Canadian real estate sales are generally down from historic levels, but households are just waiting for cheap credit. That was just one key insight from BMO’s latest Real Financial Progress Index (RFPI). The survey-based index seeks to capture household economic health, and their perspective on the economy. Not surprising, a good share of the takeaways this year are regarding housing.
Canadians Are Waiting For Falling Rates To Buy A Home
Most Canadians are on the sidelines waiting for lower interest rates before they buy a home. The survey found 2 in 3 (68%) respondents are holding out for cheaper mortgage rates. Over a quarter (26%) cited rising rates as the reasons they held off on moving. Just under 1 in 5 (18%), felt macroeconomic uncertainty has them hitting pause.
Prospective homebuyers waiting for falling rates is an interesting insight. Borrowing rates only tend to decline in economic downturns, traditionally the hardest time to buy a home. The moral hazard generated from the excessive stimulus during the last round of cuts, has everyone convinced otherwise.
Markets where the average person expects state assisted credit stimulus in a downturn is a problem that likely exceeds what most policymakers understand. On the upside, it’ll be interesting to watch.
Most Canadian Millennials Haven’t Seen Financial Security Improve
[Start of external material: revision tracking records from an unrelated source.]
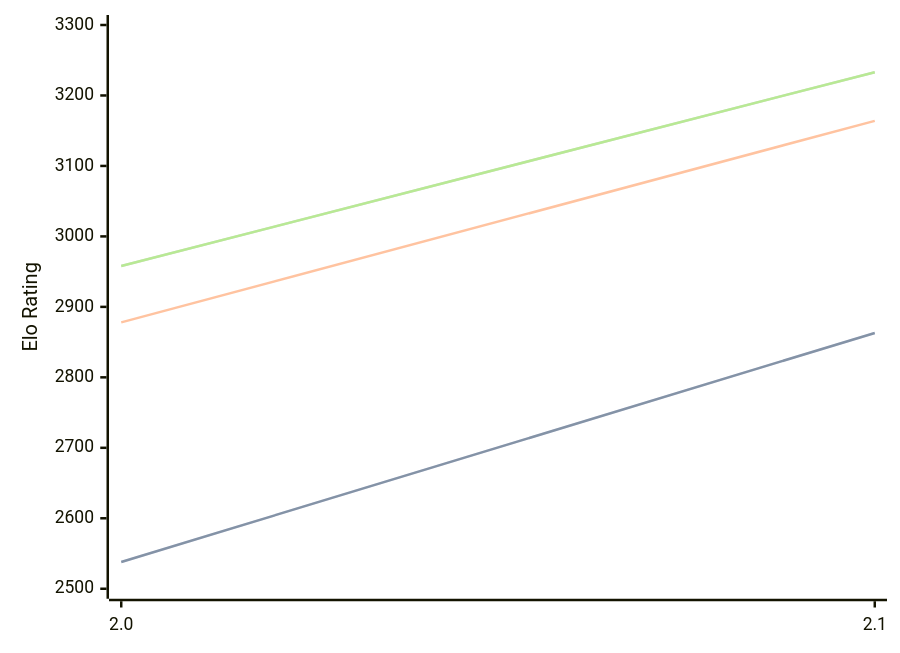
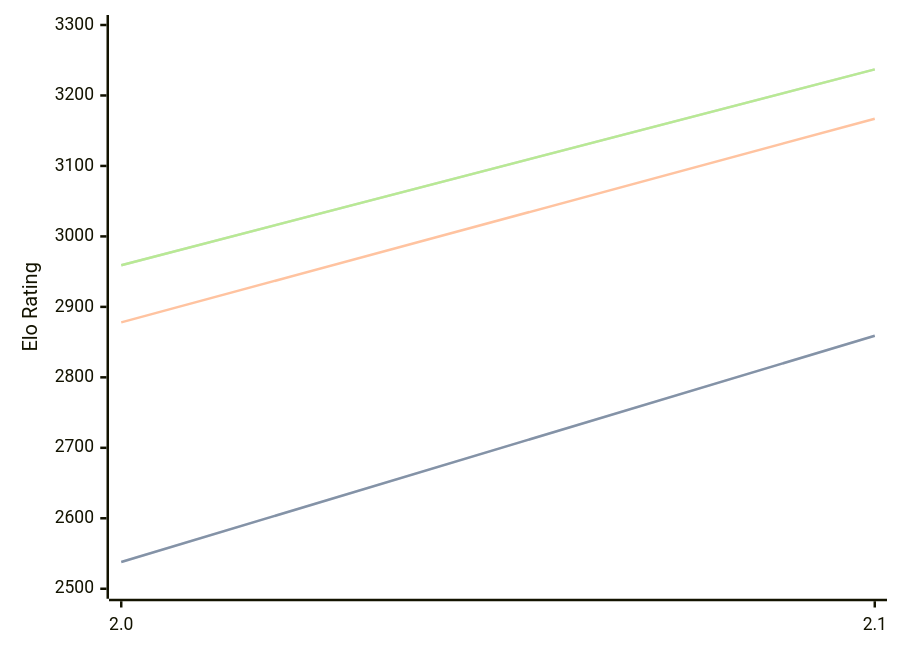
The diagram in engines/Tunguska.md (computer-chess-index/cci), drawn with Mermaid before and after one commit. The commit also changed other lines of this file, not shown here.

Commit message:
Update CCI Ratings (ELO VLTC) - 2026-04-13

````diff
--- a/engines/Tunguska.md
+++ b/engines/Tunguska.md
@@ -32,11 +32,11 @@
 ```mermaid
 %%{init: {"theme":"base","themeVariables":{"seriesColors:['#a3a3a3','#222221','#faa371']}}}%%
 xychart-beta
   x-axis ["2.0", "2.1"]
   y-axis "Elo Rating" 2500 --> 3300
-  line "STC (8.0+0.08s)" [2538, 2863]
-  line "STC (8.0+0.08s)" [2538, 2863]
-  line "LTC (60.0+0.60s)" [2878, 3164]
-  line "VLTC (2m24s+1.12s)" [2958, 3233]
-  line "VLTC (2m24s+1.12s)" [2958, 3233]
+  line "STC (8.0+0.08s)" [2538, 2859]
+  line "STC (8.0+0.08s)" [2538, 2859]
+  line "LTC (60.0+0.60s)" [2878, 3167]
+  line "VLTC (2m24s+1.12s)" [2959, 3237]
+  line "VLTC (2m24s+1.12s)" [2959, 3237]
 ```
````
Canadians are also experiencing anxiety related to their high cost of housing. High shelter costs were cited as the third most common anxiety trigger (71% of the survey). BMO notes it was only behind unknown expenses (83%), and financial uncertainty (81%). In other words, virtually everyone in Canada is worried about their economic stability to some degree.
Young adults are split on how to feel about this economic uncertainty, with older households seeing clouds forming. Most (57%) of Gen Z (18 to 24 years old) felt more financially secure than last year. Only a minority (43%) of younger Millennials (25 to 34 years old) felt the same way, with most not seeing an improvement. The former is transitioning from college to a career at that age, while the latter is looking to buy their first home. It’s probably a solid guess this is another housing related issue.
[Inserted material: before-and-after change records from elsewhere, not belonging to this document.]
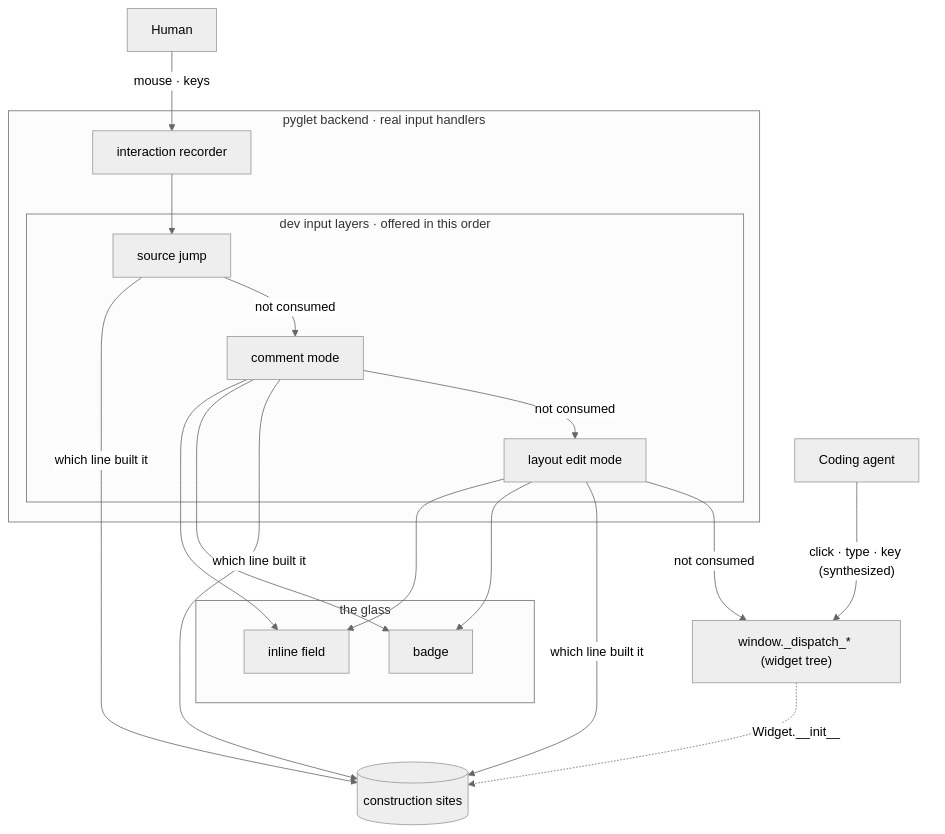
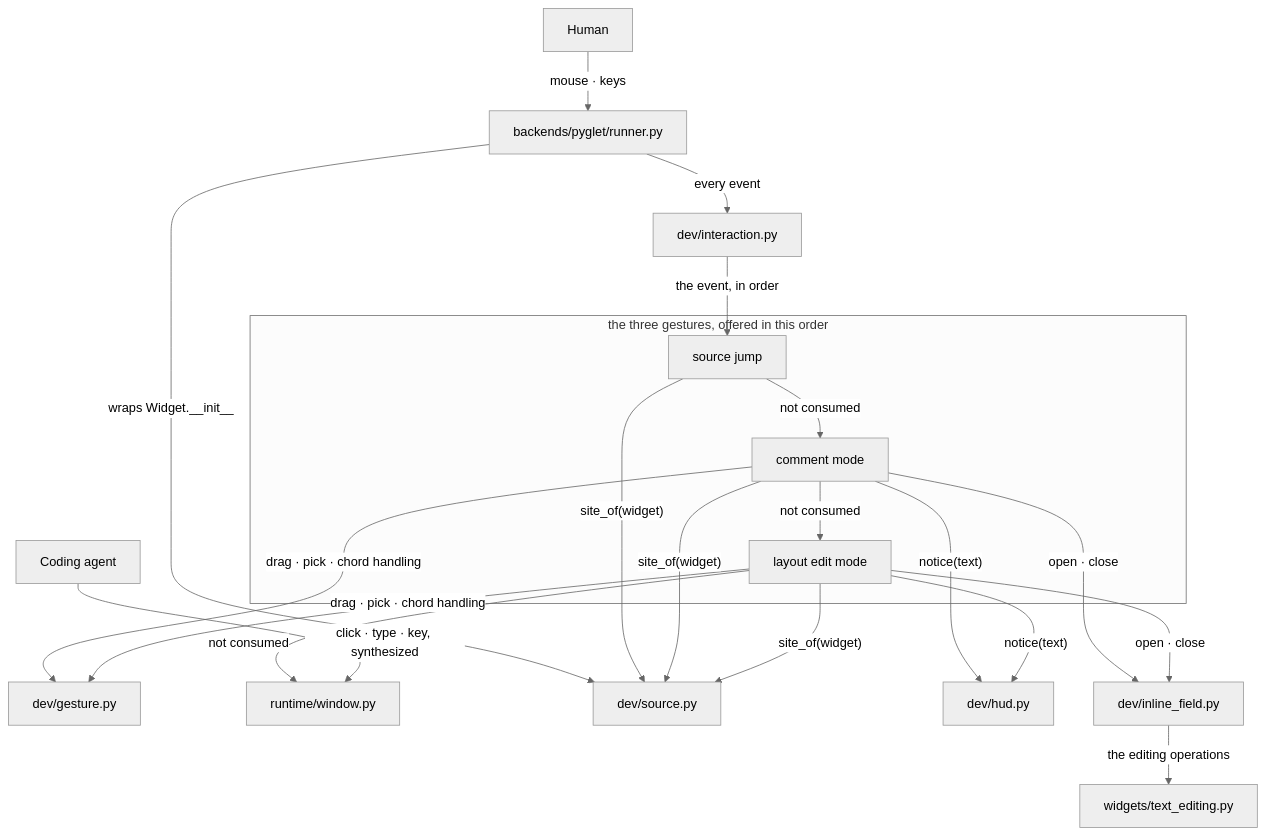
One commit to yuksblog/nuiitivet changed the first of 6 diagrams in docs/design/DEV_MODES.md. Above: the diagram before and after it, drawn with Mermaid (neutral theme). The commit also changed other lines of this file and 35 other files, not shown here.

````diff
--- a/docs/design/DEV_MODES.md
+++ b/docs/design/DEV_MODES.md
@@ -16,26 +18,28 @@
 ```mermaid
 flowchart TB
     human[Human]
     agent[Coding agent]
-    subgraph backend[pyglet backend · real input handlers]
-        recorder[interaction recorder]
-        subgraph layers[dev input layers · offered in this order]
-            jump[source jump]
-            comment[comment mode]
-            layout[layout edit mode]
-        end
+    runner["backends/pyglet/runner.py"]
+    recorder[dev/interaction.py]
+    subgraph gestures[the three gestures, offered in this order]
+        jump[source jump]
+        comment[comment mode]
+        layout[layout edit mode]
     end
-    dispatch["window._dispatch_* (widget tree)"]
-    sites[(construction sites)]
-    subgraph glass[the glass]
-        badge[badge]
-        field[inline field]
-    end
+    gesture[dev/gesture.py]
+    window["runtime/window.py"]
+    sites[dev/source.py]
+    hud[dev/hud.py]
+    field[dev/inline_field.py]
+    editing[widgets/text_editing.py]
 
-    human -- "mouse · keys" --> recorder --> jump
-    jump -- "not consumed" --> comment -- "not consumed" --> layout -- "not consumed" --> dispatch
-    agent -- "click · type · key (synthesized)" --> dispatch
-    dispatch -. "Widget.__init__" .-> sites
-    jump & comment & layout -- "which line built it" --> sites
-    comment & layout --> badge & field
+    human -- "mouse · keys" --> runner -- "every event" --> recorder -- "the event, in order" --> jump
+    jump -- "not consumed" --> comment -- "not consumed" --> layout -- "not consumed" --> window
+    agent -- "click · type · key, synthesized" --> window
+    runner -- "wraps Widget.__init__" --> sites
+    jump & comment & layout -- "site_of(widget)" --> sites
+    comment & layout -- "drag · pick · chord handling" --> gesture
+    comment & layout -- "notice(text)" --> hud
+    comment & layout -- "open · close" --> field
+    field -- "the editing operations" --> editing
 ```
````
High Housing Costs Are The Biggest Drag On Prosperity
Just over a third (37%) of Canadians feel high housing costs are holding back their progress. It was the largest self-perceived drag on financial prosperity, followed by monthly bills (34%), and future uncertainty (33%). For context, the share of households that rent their home is roughly the same size as the share that feel high housing costs are holding them back.
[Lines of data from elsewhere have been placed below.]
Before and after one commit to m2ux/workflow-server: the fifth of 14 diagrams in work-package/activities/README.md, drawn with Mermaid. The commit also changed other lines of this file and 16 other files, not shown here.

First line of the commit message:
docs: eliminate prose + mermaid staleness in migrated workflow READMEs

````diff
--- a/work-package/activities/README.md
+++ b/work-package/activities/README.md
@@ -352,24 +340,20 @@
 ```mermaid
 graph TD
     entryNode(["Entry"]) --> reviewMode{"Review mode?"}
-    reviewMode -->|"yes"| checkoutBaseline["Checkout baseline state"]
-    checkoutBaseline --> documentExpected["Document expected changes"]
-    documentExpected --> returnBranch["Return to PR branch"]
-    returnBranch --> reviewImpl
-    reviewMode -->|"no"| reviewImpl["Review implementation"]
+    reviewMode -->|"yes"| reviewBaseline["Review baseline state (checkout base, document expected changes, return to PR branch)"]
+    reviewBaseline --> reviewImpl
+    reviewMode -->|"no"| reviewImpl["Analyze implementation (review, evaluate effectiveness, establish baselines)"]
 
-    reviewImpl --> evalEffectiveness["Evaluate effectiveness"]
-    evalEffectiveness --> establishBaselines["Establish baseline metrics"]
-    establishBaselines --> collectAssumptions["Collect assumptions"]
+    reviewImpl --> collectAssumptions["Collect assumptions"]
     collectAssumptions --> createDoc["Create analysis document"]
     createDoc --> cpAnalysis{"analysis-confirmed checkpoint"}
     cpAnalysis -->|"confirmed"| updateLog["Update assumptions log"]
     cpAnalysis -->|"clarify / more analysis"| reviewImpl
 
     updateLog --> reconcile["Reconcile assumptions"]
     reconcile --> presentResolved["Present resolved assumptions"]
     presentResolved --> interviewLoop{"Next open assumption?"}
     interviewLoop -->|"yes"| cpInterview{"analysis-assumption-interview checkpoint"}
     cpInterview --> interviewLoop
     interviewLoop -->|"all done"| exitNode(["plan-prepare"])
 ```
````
High housing costs are holding households back, but they see cheaper mortgage debt (which stimulates demand) as the trigger to buy a home. Most households are closely watching credit markets for their shelter purchase, but virtually none of them understand how they work. This is going to be quite the show.